China is also capitalizing on the protectionist rhetoric emerging from the United States to paint itself as a defender of global free trade, a message that resonates in Brussels. President Xi Jinping’s January speech at the World Economic Forum in Davos was praised for condemning protectionism and promoting globalization. In similar remarks at the Silk Road Forum in May, Xi added, “[i]n a world of growing interdependency and challenges, no country can tackle the challenges, also the world's problems, on its own." China is marketing itself not only as a fierce advocate for global trade, but also as a multilateralist -- exactly what Europeans are looking for in the age of “America First.”

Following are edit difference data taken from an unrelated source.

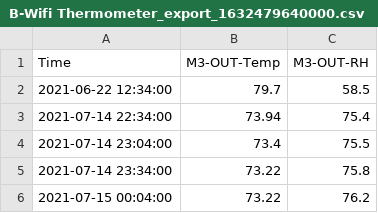
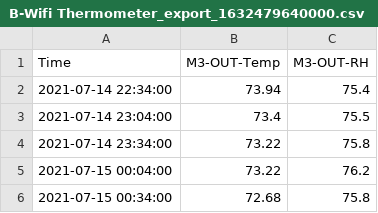
Before and after one commit to zuchka/pasha-sensor-data, a CSV file: B-Wifi Thermometer_export_1632479640000.csv, drawn as a sheet; only a part is shown; the shorter side is filled out with more unchanged rows.

```diff
--- a/B-Wifi Thermometer_export_1632479640000.csv
+++ b/B-Wifi Thermometer_export_1632479640000.csv
@@ -1,3 +1,2 @@
 Time,M3-OUT-Temp,M3-OUT-RH
-2021-06-22 12:34:00,79.7,58.5
 2021-07-14 22:34:00,73.94,75.4
```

From the European perspective, the United States is isolating itself from the global trade regime and international order it built and defended for decades. Multilateralism is at the heart of the European project and is the European Union’s primary tool for pursuing its priorities on the world stage. The fact that China hosts the world’s largest population and is the world’s second-largest economy, in addition to the country’s growing influence in geopolitics, make it an attractive partner.

The same Trump administration policies that are driving a wedge in the Transatlantic relationship are also creating space for greater cooperation between Europe and China. During a recent trip to China, German Foreign Minister Sigmar Gabriel said “[i]n times in which others pivot to nationalist isolation and advance protectionist tendencies ... China and Europe stand for an open global trade order and for multilateralism.” After President Trump announced that the United States would withdraw from the Paris Climate Agreement in June, EU Climate Action and Energy Commissioner Miguel Arias Canete said, "No one should be left behind, but the EU and China have decided to move forward.” While this rhetoric could be purely reactionary, it should worry Washington.

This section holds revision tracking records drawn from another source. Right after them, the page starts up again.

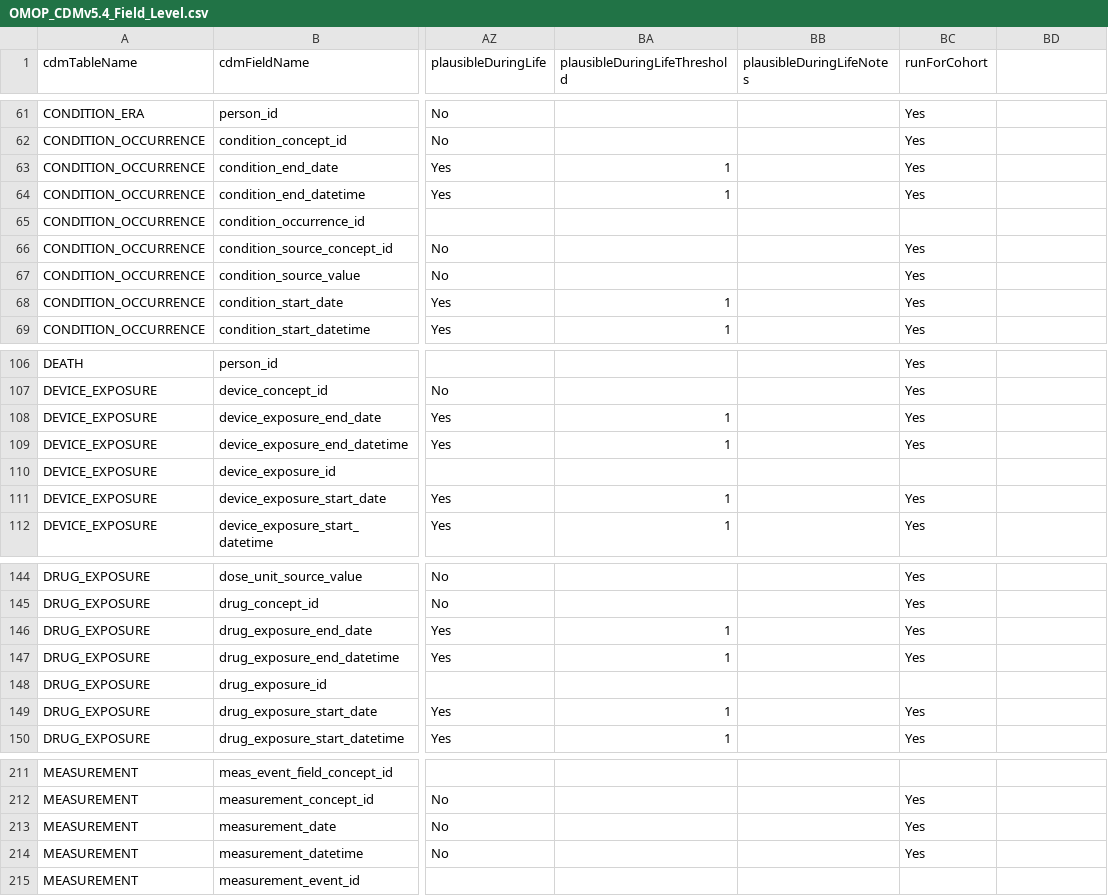
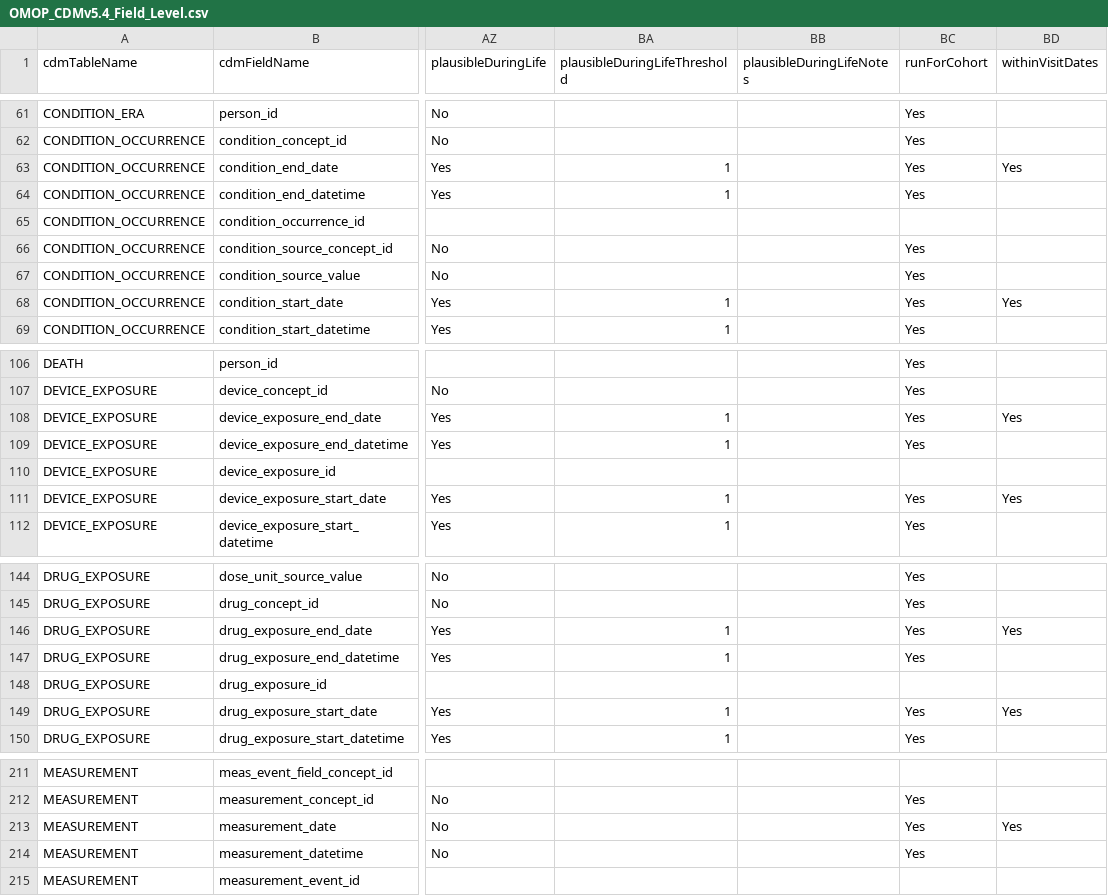
Before and after one commit to Miimansa/Miimansa-DQD, a CSV file: inst/csv/OMOP_CDMv5.4_Field_Level.csv, drawn as a sheet; only a part is shown, gaps mark what is left out; the diff covers the shown part only; the diff names each change by its address in the sheet, - before the commit and + after, or states it on an @@ line.

Commit message:
Adds new check to determine whether events occur within their corresponding vist start and end dates.  Formerly introduced in PR 178

```diff
--- a/inst/csv/OMOP_CDMv5.4_Field_Level.csv
+++ b/inst/csv/OMOP_CDMv5.4_Field_Level.csv
-BD1: (empty)
+BD1: withinVisitDates
-BD63 (withinVisitDates): (empty)
+BD63 (withinVisitDates): Yes
-BD68 (withinVisitDates): (empty)
+BD68 (withinVisitDates): Yes
-BD108 (withinVisitDates): (empty)
+BD108 (withinVisitDates): Yes
-BD111 (withinVisitDates): (empty)
+BD111 (withinVisitDates): Yes
-BD146 (withinVisitDates): (empty)
+BD146 (withinVisitDates): Yes
-BD149 (withinVisitDates): (empty)
+BD149 (withinVisitDates): Yes
-BD213 (withinVisitDates): (empty)
+BD213 (withinVisitDates): Yes
```
Also changed, not shown: 2 edited cells elsewhere in this file, inst/csv/OMOP_CDMv5.3.1_Check_Descriptions.csv, inst/csv/OMOP_CDMv5.3.1_Field_Level.csv, 2 other files.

The United States can ill afford to lose Europe to China. America has already strengthened China’s geostrategic position in Asia by withdrawing from the Trans-Pacific Partnership and giving Beijing the opportunity to pursue its own trade deal in the Pacific region. The last thing the United States should do is facilitate China’s endeavors in Europe. While America’s increasing isolation is largely self-inflicted, it will be accelerated and exacerbated by partnerships forged in its absence. Historically, Europe has been instrumental in advancing America’s political, economic, and security interests abroad. If Beijing’s courtship of Brussels is successful, however, Europe may hesitate to support U.S. actions that could damage its burgeoning ties with China. America will need the backing of its traditional European partners in possible future crises, such as a trade war with China or a conflict in the South China Sea. Yet a Europe that is less inclined to act in favor of U.S. interests will make America weaker and more isolated and could encourage a more confident and stronger China on the global stage.